One has to trust that by the time the Citadel was founded in Oldtown and spread its influence throughout the Seven Kingdoms—an event we have no real information about, curiously enough, not even a rough date as to when it happened—that the recording of history becomes more solid and dependable. There must be clear lines of kings going back a thousand years, two thousand years; none of these Age of Heroes kings who ruled for hundred of years. But there are still disputes, which is no real surprise.
Perhaps one of the most realistic aspects of history in the novels is the fact that this medieval-inspired society depends a great deal on popular history, delivered orally rather than in manuscripts. The singers are a great one for this, and the songs and tales they tell in the novels are a rich source of the past few hundred years. A rich source, but also an untrustworthy one. Did the singers take Aegon the Unworthy’s innuendos about his siblings the Dragonknight and Naerys and turn them into one of the great romances of the Seven Kingdoms? Are the singers to blame for causing doubts and confusion about the historical beginnings of the Dance of the Dragons? It’s all quite possible.
Why does A Feast for Crows start to introduce doubts about the commonly accepted history? Simply a decision by Martin to maybe adhere more to the reality of history’s uncertainties, especially the further back you go? Or will it play some role in the events to come in the novels, perhaps illuminating some facts that were unclear or even unknown?
I’ve no answers at all to those questions.

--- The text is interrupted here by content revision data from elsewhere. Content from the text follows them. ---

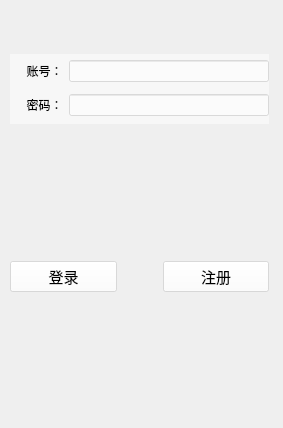
Above: loginbox.ui from Specialwu-cpu/train_book_system before the change. Below: the same form after it.
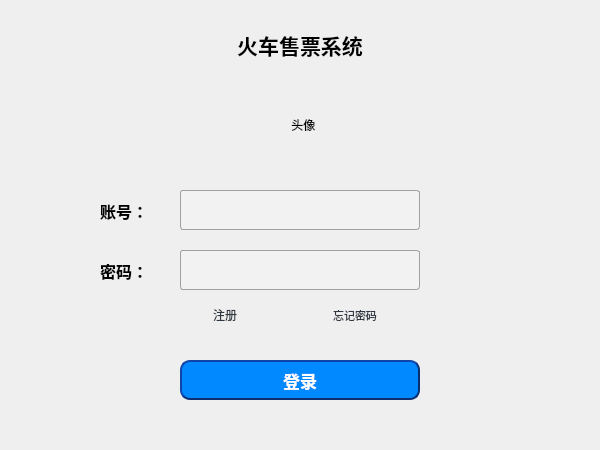
That is the form after the change.

Commit message: 完成找回密码界面和逻辑。

```diff
--- a/loginbox.ui
+++ b/loginbox.ui
@@ -6,186 +6,363 @@
    <rect>
     <x>0</x>
     <y>0</y>
-    <width>283</width>
-    <height>428</height>
+    <width>600</width>
+    <height>450</height>
    </rect>
   </property>
   <property name="windowTitle">
    <string>Form</string>
   </property>
-  <widget class="QWidget" name="widget_3" native="true">
+  <widget class="QLabel" name="headerLabel">
    <property name="geometry">
     <rect>
-     <x>10</x>
-     <y>130</y>
-     <width>259</width>
-     <height>294</height>
+     <x>250</x>
+     <y>70</y>
+     <width>110</width>
+     <height>110</height>
     </rect>
    </property>
-   <layout class="QVBoxLayout" name="verticalLayout_6" stretch="2">
-    <item>
-     <layout class="QHBoxLayout" name="horizontalLayout2" stretch="3,0,3">
-      <item>
-       <widget class="QPushButton" name="loginButton">
-        <property name="minimumSize">
-         <size>
-          <width>30</width>
-          <height>30</height>
-         </size>
-        </property>
-        <property name="font">
-         <font>
-          <family>华文琥珀</family>
-          <pointsize>11</pointsize>
-          <weight>50</weight>
-          <italic>false</italic>
-          <bold>false</bold>
-         </font>
-        </property>
-        <property name="styleSheet">
-         <string notr="true">font: 11pt &quot;华文琥珀&quot;;
-background-color: rgba(255, 255, 255, 120);</string>
-        </property>
-        <property name="text">
-         <string>登录</string>
-        </property>
-       </widget>
-      </item>
-      <item>
-       <spacer name="horizontalSpacer0">
-        <property name="orientation">
-         <enum>Qt::Horizontal</enum>
-        </property>
-        <property name="sizeHint" stdset="0">
-         <size>
-          <width>40</width>
-          <height>20</height>
-         </size>
-        </property>
-       </spacer>
-      </item>
-      <item>
-       <widget class="QPushButton" name="registerButton">
-        <property name="minimumSize">
-         <size>
-          <width>30</width>
-          <height>30</height>
-         </size>
-        </property>
-        <property name="font">
-         <font>
-          <family>华文琥珀</family>
-          <pointsize>11</pointsize>
-          <weight>50</weight>
-          <italic>false</italic>
-          <bold>false</bold>
-         </font>
-        </property>
-        <property name="styleSheet">
-         <string notr="true">font: 11pt &quot;华文琥珀&quot;;
-background-color: rgba(255, 255, 255, 120);</string>
-        </property>
-        <property name="text">
-         <string>注册</string>
-        </property>
-       </widget>
-      </item>
-     </layout>
-    </item>
-   </layout>
+   <property name="styleSheet">
+    <string notr="true"/>
+   </property>
+   <property name="text">
+    <string>头像 </string>
+   </property>
+   <property name="alignment">
+    <set>Qt::AlignCenter</set>
+   </property>
   </widget>
-  <widget class="QWidget" name="widget" native="true">
+  <widget class="QLabel" name="titleLabel">
    <property name="geometry">
     <rect>
-     <x>10</x>
-     <y>10</y>
-     <width>259</width>
-     <height>38</height>
+     <x>125</x>
+     <y>30</y>
+     <width>350</width>
+     <height>30</height>
     </rect>
    </property>
-   <layout class="QHBoxLayout" name="horizontalLayout_10">
-    <item>
-     <spacer name="horizontalSpacer_1">
-      <property name="orientation">
-       <enum>Qt::Horizontal</enum>
-      </property>
-      <property name="sizeHint" stdset="0">
-       <size>
-        <width>11</width>
-        <height>20</height>
-       </size>
-      </property>
-     </spacer>
-    </item>
-    <item>
-     <spacer name="horizontalSpacer_0">
-      <property name="orientation">
-       <enum>Qt::Horizontal</enum>
-      </property>
-      <property name="sizeHint" stdset="0">
-       <size>
-        <width>12</width>
-        <height>20</height>
-       </size>
-      </property>
-     </spacer>
-    </item>
-   </layout>
+   <property name="font">
+    <font>
+     <family>微软雅黑</family>
+     <pointsize>16</pointsize>
+     <weight>75</weight>
+     <italic>false</italic>
+     <bold>true</bold>
+     <kerning>false</kerning>
+    </font>
+   </property>
+   <property name="styleSheet">
+    <string notr="true">QLabel
+{
+	font-family: 微软雅黑;
+    font:bold 16pt; /*字体*/
+}</string>
+   </property>
+   <property name="text">
+    <string>火车售票系统</string>
+   </property>
+   <property name="alignment">
+    <set>Qt::AlignCenter</set>
+   </property>
   </widget>
-  <widget class="QWidget" name="widget_2" native="true">
+  <widget class="QLabel" name="accountLabel">
    <property name="geometry">
     <rect>
-     <x>10</x>
-     <y>54</y>
-     <width>259</width>
-     <height>70</height>
+     <x>100</x>
+     <y>195</y>
+     <width>71</width>
+     <height>31</height>
     </rect>
    </property>
    <property name="styleSheet">
-    <string notr="true">background-color: rgba(255, 255, 255, 120);</string>
+    <string notr="true">QLabel
+{
+	font-family: 宋体;
+    font:bold 12pt; /*字体*/
+}</string>
    </property>
-   <layout class="QVBoxLayout" name="verticalLayout_7">
-    <item>
-     <layout class="QHBoxLayout" name="horizontalLayout0" stretch="0,4">
-      <item>
-       <widget class="QLabel" name="accountLabel">
-        <property name="styleSheet">
-         <string notr="true">font: 12pt &quot;华文琥珀&quot;;
-background-color: rgba(255, 255, 255, 0);</string>
-        </property>
-        <property name="text">
-         <string>     账号：</string>
-        </property>
-       </widget>
-      </item>
-      <item>
-       <widget class="QLineEdit" name="accountLineEdit"/>
-      </item>
-     </layout>
-    </item>
-    <item>
-     <layout class="QHBoxLayout" name="horizontalLayout1" stretch="1,4">
-      <item>
-       <widget class="QLabel" name="passwordLabel">
-        <property name="styleSheet">
-         <string notr="true">font: 12pt &quot;华文琥珀&quot;;
-background-color: rgba(255, 255, 255, 0);</string>
-        </property>
-        <property name="text">
-         <string>     密码：</string>
-        </property>
-       </widget>
-      </item>
-      <item>
-       <widget class="QLineEdit" name="passwordLineEdit">
-        <property name="echoMode">
-         <enum>QLineEdit::Password</enum>
-        </property>
-       </widget>
-      </item>
-     </layout>
-    </item>
-   </layout>
+   <property name="text">
+    <string>账号：</string>
+   </property>
+  </widget>
+  <widget class="QLabel" name="passwordLabel">
+   <property name="geometry">
+    <rect>
+     <x>100</x>
+     <y>255</y>
+     <width>71</width>
+     <height>31</height>
+    </rect>
+   </property>
+   <property name="styleSheet">
+    <string notr="true">QLabel
+{
+	font-family: 宋体;
+    font:bold 12pt; /*字体*/
+}</string>
+   </property>
+   <property name="text">
+    <string>密码：</string>
+   </property>
+  </widget>
+  <widget class="QLineEdit" name="accountLineEdit">
+   <property name="geometry">
+    <rect>
+     <x>180</x>
+     <y>190</y>
+     <width>240</width>
+     <height>40</height>
+    </rect>
+   </property>
+   <property name="font">
+    <font>
+     <family>Times New Roman</family>
+     <pointsize>12</pointsize>
+     <weight>75</weight>
+     <bold>true</bold>
+    </font>
+   </property>
+   <property name="styleSheet">
+    <string notr="true">QLineEdit {
+	border: 1px solid #A0A0A0; /* 边框宽度为1px，颜色为#A0A0A0 */
+	border-radius: 3px; /* 边框圆角 */
+	padding-left: 5px; /* 文本距离左边界有5px */
+	background-color: #F2F2F2; /* 背景颜色 灰*/
+	color: #000000; /* 文本颜色 黑*/
+	selection-background-color: #A0A0A0; /* 选中文本的背景颜色 */
+	selection-color: #F2F2F2; /* 选中文本的颜色 */
+	font-family: &quot;Times New Roman&quot;; /* 文本字体族 */
+	font-size: 12pt; /* 文本字体大小 */
+}
+
+QLineEdit:hover { /* 鼠标悬浮在QLineEdit时的状态 */
+	border: 1px solid #298DFF;
+	border-radius: 3px;
+	background-color: #F2F2F2;
+	color: #298DFF; /* 文本颜色 蓝*/
+	selection-background-color: #298DFF;
+	selection-color: #F2F2F2;
+}
+</string>
+   </property>
+  </widget>
+  <widget class="QLineEdit" name="passwordLineEdit">
+   <property name="geometry">
+    <rect>
+     <x>180</x>
+     <y>250</y>
+     <width>240</width>
+     <height>40</height>
+    </rect>
+   </property>
+   <property name="styleSheet">
+    <string notr="true">QLineEdit {
+	border: 1px solid #A0A0A0; /* 边框宽度为1px，颜色为#A0A0A0 */
+	border-radius: 3px; /* 边框圆角 */
+	padding-left: 5px; /* 文本距离左边界有5px */
+	background-color: #F2F2F2; /* 背景颜色 灰*/
+	color: #000000; /* 文本颜色 黑*/
+	selection-background-color: #A0A0A0; /* 选中文本的背景颜色 */
+	selection-color: #F2F2F2; /* 选中文本的颜色 */
+	font-family: &quot;Times New Roman&quot;; /* 文本字体族 */
+	font-size: 12pt; /* 文本字体大小 */
+	lineedit-password-character: 9679;
+	lineedit-password-mask-delay: 2000;
+}
+
+QLineEdit:hover { /* 鼠标悬浮在QLineEdit时的状态 */
+	border: 1px solid #298DFF;
+	border-radius: 3px;
+	background-color: #F2F2F2;
+	color: #298DFF; /* 文本颜色 蓝*/
+	selection-background-color: #298DFF;
+	selection-color: #F2F2F2;
+}</string>
+   </property>
+  </widget>
+  <widget class="QPushButton" name="registButton">
+   <property name="geometry">
+    <rect>
+     <x>180</x>
+     <y>300</y>
+     <width>90</width>
+     <height>30</height>
+    </rect>
+   </property>
+   <property name="styleSheet">
+    <string notr="true">/**正常情况下样式**/
+QPushButton{
+	font: 8pt &quot;微软雅黑&quot;;
+    color: #2f3640;
+    border:none;
+    padding: 5px;
+}
+
+/*如果按下与悬浮想同时产生效果，hover必须写在pressed的后面*/
+
+/*鼠标悬浮时的效果*/
+QPushButton::hover
+{
+    color:rgb(96,96,96);
+	text-decoration:underline;
+    border-style:inset;/*改变边框风格*/
+	border-radius: 10px;
+    padding-left:8px;
+    padding-top:8px;
+}
+
+/*鼠标按下时的效果*/
+QPushButton::pressed
+{
+    color:#0000ff;
+    border-style:inset;/*改变边框风格*/
+	border-radius: 10px;
+    padding-left:8px;
+    padding-top:8px;
+}
+ 
+/*鼠标不可用时的效果*/
+QPushButton::disabled
+{
+    color:#000000;
+    background-color:rgb(40, 85, 20); /*改变背景色*/
+    border-style:inset;/*改变边框风格*/
+	border-radius: 10px;
+    padding-left:6px;
+    padding-top:6px;
+}
+
+</string>
+   </property>
+   <property name="text">
+    <string>注册</string>
+   </property>
+  </widget>
+  <widget class="QPushButton" name="forgetPasswordButton">
+   <property name="geometry">
+    <rect>
+     <x>310</x>
+     <y>300</y>
+     <width>90</width>
+     <height>30</height>
+    </rect>
+   </property>
+   <property name="font">
+    <font>
+     <family>微软雅黑</family>
+     <pointsize>8</pointsize>
+     <weight>50</weight>
+     <italic>false</italic>
+     <bold>false</bold>
+     <underline>false</underline>
+    </font>
+   </property>
+   <property name="styleSheet">
+    <string notr="true">/**正常情况下样式**/
+QPushButton{
+	font: 8pt &quot;微软雅黑&quot;;
+    color: #2f3640;
+    border:none;
+    padding: 5px;
+}
+
+/*如果按下与悬浮想同时产生效果，hover必须写在pressed的后面*/
+
+/*鼠标悬浮时的效果*/
+QPushButton::hover
+{
+    color:rgb(96,96,96);
+	text-decoration:underline;
+    border-style:inset;/*改变边框风格*/
+	border-radius: 10px;
+    padding-left:8px;
+    padding-top:8px;
+}
+
+/*鼠标按下时的效果*/
+QPushButton::pressed
+{
+    color:#0000ff;
+    border-style:inset;/*改变边框风格*/
+	border-radius: 10px;
+    padding-left:8px;
+    padding-top:8px;
+}
+ 
+/*鼠标不可用时的效果*/
+QPushButton::disabled
+{
+    color:#000000;
+    background-color:rgb(40, 85, 20); /*改变背景色*/
+    border-style:inset;/*改变边框风格*/
+	border-radius: 10px;
+    padding-left:6px;
+    padding-top:6px;
+}
+
+</string>
+   </property>
+   <property name="text">
+    <string>忘记密码</string>
+   </property>
+  </widget>
+  <widget class="QPushButton" name="loginButton">
+   <property name="geometry">
+    <rect>
+     <x>180</x>
+     <y>360</y>
+     <width>240</width>
+     <height>40</height>
+    </rect>
+   </property>
+   <property name="styleSheet">
+    <string notr="true">/*鼠标悬浮时的效果*/
+QPushButton#myButton:hover
+{
+    color:#0000ff;
+    background-color:rgb(40, 85, 20); /*改变背景色*/
+    border-style:inset;/*改变边框风格*/
+    padding-left:8px;
+    padding-top:8px;
+}
+/*如果按下与悬浮想同时产生效果，hover必须写在pressed的后面*/
+/*鼠标按下时的效果*/
+QPushButton#myButton:pressed
+{
+    color:#00ff00;
+    background-color:rgb(40, 85, 20); /*改变背景色*/
+    border-style:inset;/*改变边框风格*/
+    padding-left:6px;
+    padding-top:6px;
+}
+ 
+/*鼠标不可用时的效果*/
+QPushButton#myButton:disabled
+{
+    color:#000000;
+    background-color:rgb(40, 85, 20); /*改变背景色*/
+    border-style:inset;/*改变边框风格*/
+    padding-left:6px;
+    padding-top:6px;
+}
+ 
+QPushButton
+{
+    color:white; /*文字颜色*/
+    background-color:#0189FF;/*背景色*/
+    border-style:outset; /*边框风格*/
+    border-width:2px;/*边框宽度*/
+    border-color:rgb(10, 46,112); /*边框颜色*/
+    border-radius:10px; /*边框倒角*/
+	font-family: 宋体;
+    font:bold 13pt; /*字体*/
+    padding:4px;/*内边距*/
+}
+</string>
+   </property>
+   <property name="text">
+    <string>登录</string>
+   </property>
   </widget>
  </widget>
  <resources/>
```
The commit also changes 18 other files.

But here’s a possible hint as to why the time scales are as they are, why everything ancient is ancient-beyond-ancient, why everything big is really big. In The Faces of Fantasy, a photograph collection, George R.R. Martin wrote the following (you can read the full piece on his official site):
We read fantasy to find the colors again, I think. To taste strong spices and hear the songs the sirens sang. There is something old and true in fantasy that speaks to something deep within us, to the child who dreamt that one day he would hunt the forests of the night, and feast beneath the hollow hills, and find a love to last forever somewhere south of Oz and north of Shangri-La.
Every adjective you can think of is just a bit more of itself in the fantasy world GRRM has created. And that includes old: everything that’s old is even older. It’s a signal, and it’s a way to evoke wonder, a sense of the great epochs. If it doesn’t make perfect, realistic sense, I’m not sure Martin cares, so long as many readers can be transported by such details.
Clearly, many are.
Valyrian dagger image copyright Heidi Sloan/HBO
Having met on a game (yes, on the internet), Elio crossed an ocean to join Linda in her native Sweden. Establishing their “A Song of Ice and Fire” fan page, Westeros, in 1998, they now host the largest fan forum and oversee sub-sites covering all facets of George R.R. Martin’s works, including a wiki. Westeros.org can also be found on Twitter and Facebook, where they provide official syndication of George R.R. Martin’s blog updates. They are co-authors, with Martin, of the in-progress The World of Ice and Fire, an official guide to the setting.